*EXERCISE*. Search the entries for the word "ipynb". Copy every line where it turns up.

Stored items from a collection
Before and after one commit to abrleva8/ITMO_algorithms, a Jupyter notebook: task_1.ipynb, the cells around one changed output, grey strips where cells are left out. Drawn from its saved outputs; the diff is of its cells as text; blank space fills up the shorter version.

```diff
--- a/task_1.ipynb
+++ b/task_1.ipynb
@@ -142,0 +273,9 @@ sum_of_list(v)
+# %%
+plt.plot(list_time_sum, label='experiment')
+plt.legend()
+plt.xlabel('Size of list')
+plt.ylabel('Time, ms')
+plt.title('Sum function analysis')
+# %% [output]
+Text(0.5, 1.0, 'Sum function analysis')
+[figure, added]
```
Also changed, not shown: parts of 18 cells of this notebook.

*TASK RESPONSE*.
Before and after one commit to abrleva8/ITMO_algorithms, a Jupyter notebook: task_1.ipynb, the cells around one changed output, grey strips where cells are left out. Drawn from its saved outputs; the diff is of its cells as text; blank space fills up the shorter version.
--- a/task_1.ipynb
+++ b/task_1.ipynb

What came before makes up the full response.